-- Excerpted records follows --

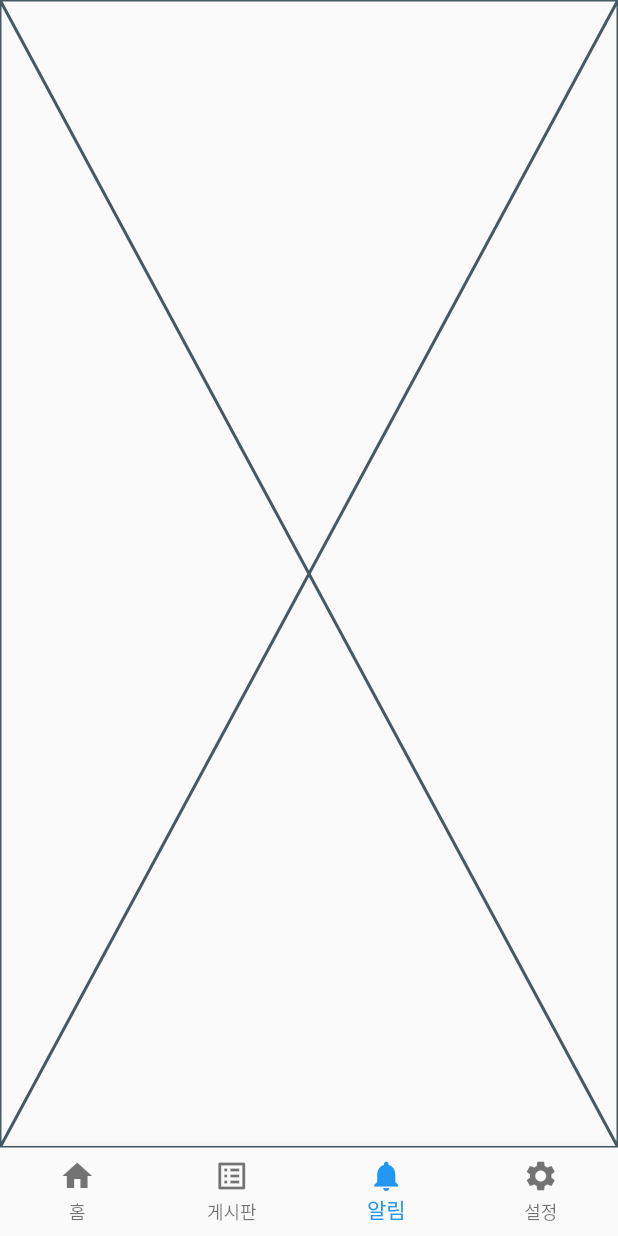
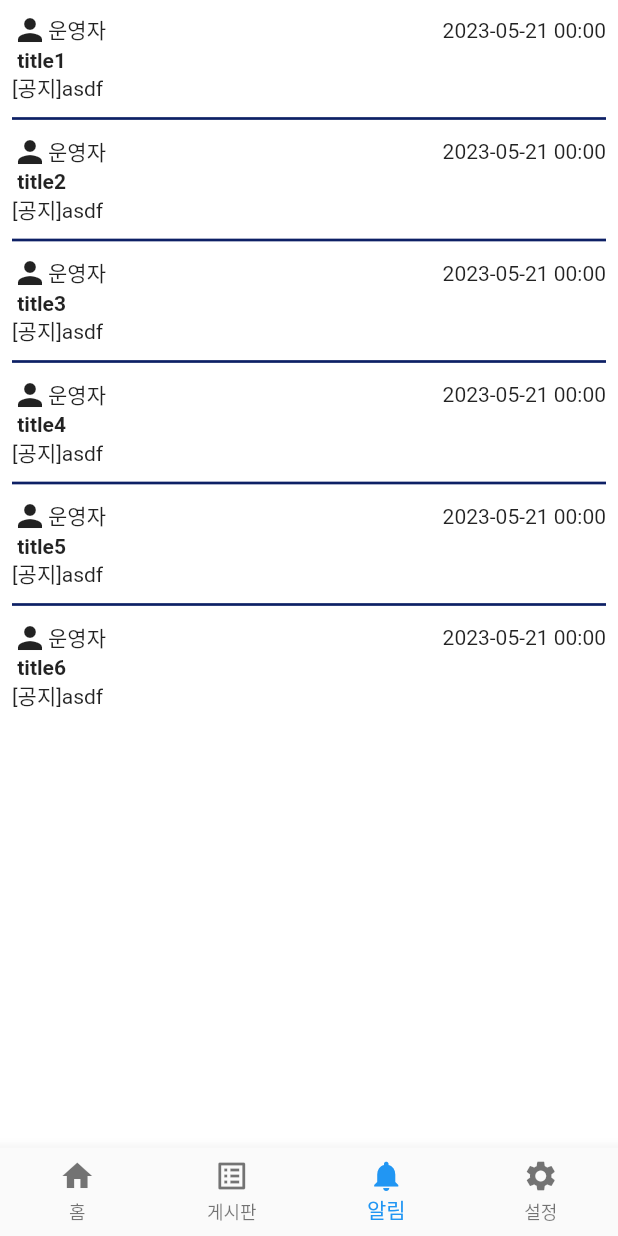
Before and after one commit to bioroid17/MediaProject, a Flutter app: the NavbarScreen screen opened directly, item 3 of the bottom bar chosen, on a phone screen of 412 x 824 dp. Run offline on Flutter 3.47's test engine with Material 2 defaults, Android fonts, the phone set to English and light mode, and no system bars; our stand-ins replace flutter_local_notifications.

Commit message:
screen notice

```diff
--- a/batta/lib/screen/screen_board.dart
+++ b/batta/lib/screen/screen_board.dart
@@ -31,7 +31,7 @@ class BoardScreen extends StatelessWidget {
           separatorBuilder: (context, index) => const Divider(
             thickness: 1.8,
             height: 20,
-            color: Color(0xFF0D2065),
+            color: Color.fromARGB(255, 13, 32, 101),
           ),
           itemCount: 30,
         ),
--- a/batta/lib/screen/screen_navbar.dart
+++ b/batta/lib/screen/screen_navbar.dart
@@ -18,7 +18,9 @@ class _NavbarScreenState extends State<NavbarScreen> {
   final List<Widget> _pages = [
     const HomeScreen(),
     const BoardListScreen(),
-    const NoticeScreen(),
+    const NoticeScreen(
+      type: '',
+    ),
     const SettingScreen(),
   ];
   @override
--- a/batta/lib/screen/screen_notice.dart
+++ b/batta/lib/screen/screen_notice.dart
@@ -1,7 +1,10 @@
 import 'package:flutter/material.dart';
 
+import '../widget/widget_board.dart';
+
 class NoticeScreen extends StatefulWidget {
-  const NoticeScreen({super.key});
+  const NoticeScreen({super.key, required this.type});
+  final String type;
 
   @override
   State<NoticeScreen> createState() => _NoticeScreenState();
@@ -10,6 +13,30 @@ class NoticeScreen extends StatefulWidget {
 class _NoticeScreenState extends State<NoticeScreen> {
   @override
   Widget build(BuildContext context) {
-    return const Placeholder();
+    return Scaffold(
+      body: Container(
+        padding: const EdgeInsets.all(8.0),
+        color: Color.fromARGB(255, 255, 255, 255),
+        child: ListView.separated(
+          scrollDirection: Axis.vertical,
+          itemBuilder: (context, index) {
+            return Board(
+              username: '운영자',
+              boardNum: "$index",
+              type: widget.type,
+              title: "${widget.type} title${index + 1}",
+              content: "[공지]asdf",
+              datetime: "2023-05-21 00:00",
+            );
+          },
+          separatorBuilder: (context, index) => const Divider(
+            thickness: 1.8,
+            height: 20,
+            color: Color.fromARGB(255, 13, 32, 101),
+          ),
+          itemCount: 6,
+        ),
+      ),
+    );
   }
 }
```
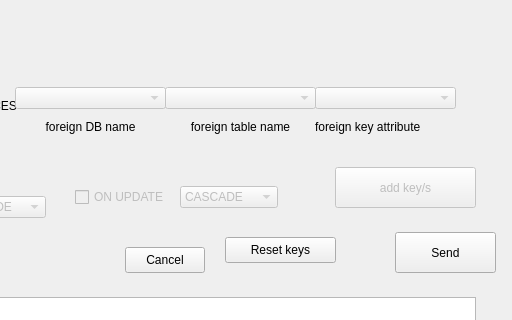
This is create_table_constructor.ui in TiReks33/adb-explorer as Qt 5 draws it before an edit; both pictures show x 335 to 847 and y 103 to 423 of the 847 by 620 pixel window. The edited form follows.
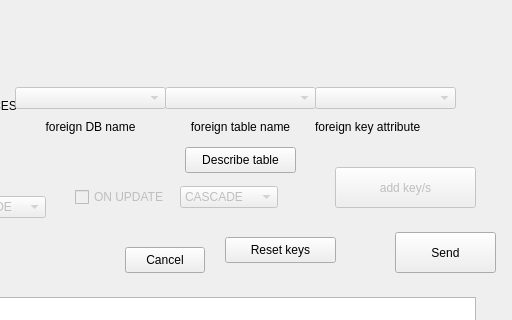
This is the edited form.

What changed in the file:
```diff
--- a/create_table_constructor.ui
+++ b/create_table_constructor.ui
@@ -717,6 +717,19 @@
      </item>
     </layout>
    </widget>
+   <widget class="QPushButton" name="describe_tbl_button_2">
+    <property name="geometry">
+     <rect>
+      <x>520</x>
+      <y>250</y>
+      <width>111</width>
+      <height>26</height>
+     </rect>
+    </property>
+    <property name="text">
+     <string>Describe table</string>
+    </property>
+   </widget>
   </widget>
  </widget>
  <resources/>
```
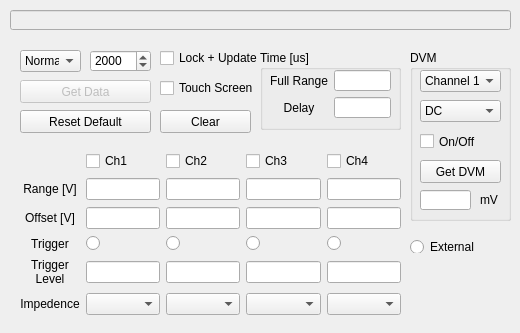
First picture: the form in osc_dialog.ui, repository TripletESR/DAQ_GUI, before the edit.
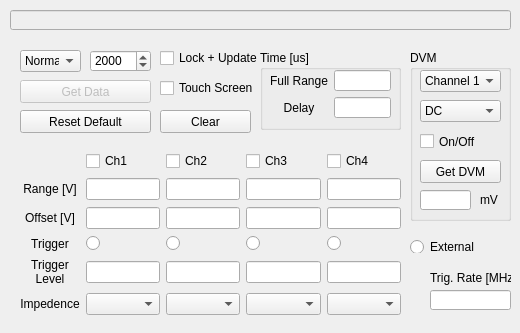
Second picture: the form after the edit.

Diff of the .ui file:
```diff
--- a/osc_dialog.ui
+++ b/osc_dialog.ui
@@ -575,6 +575,29 @@
     <string>External</string>
    </property>
   </widget>
+  <widget class="QLineEdit" name="lineEdit_trgRate">
+   <property name="geometry">
+    <rect>
+     <x>430</x>
+     <y>290</y>
+     <width>81</width>
+     <height>20</height>
+    </rect>
+   </property>
+  </widget>
+  <widget class="QLabel" name="label_9">
+   <property name="geometry">
+    <rect>
+     <x>430</x>
+     <y>270</y>
+     <width>81</width>
+     <height>16</height>
+    </rect>
+   </property>
+   <property name="text">
+    <string>Trig. Rate [MHz]</string>
+   </property>
+  </widget>
  </widget>
  <resources/>
  <connections/>
```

-- Excerpted records concluded --

▶ _Problem to solve_: Report each line of the data that includes the string "dart".

▶ _Solved exercise_:
--- a/batta/lib/screen/screen_board.dart
+++ b/batta/lib/screen/screen_board.dart
--- a/batta/lib/screen/screen_navbar.dart
+++ b/batta/lib/screen/screen_navbar.dart
--- a/batta/lib/screen/screen_notice.dart
+++ b/batta/lib/screen/screen_notice.dart
 import 'package:flutter/material.dart';
+import '../widget/widget_board.dart';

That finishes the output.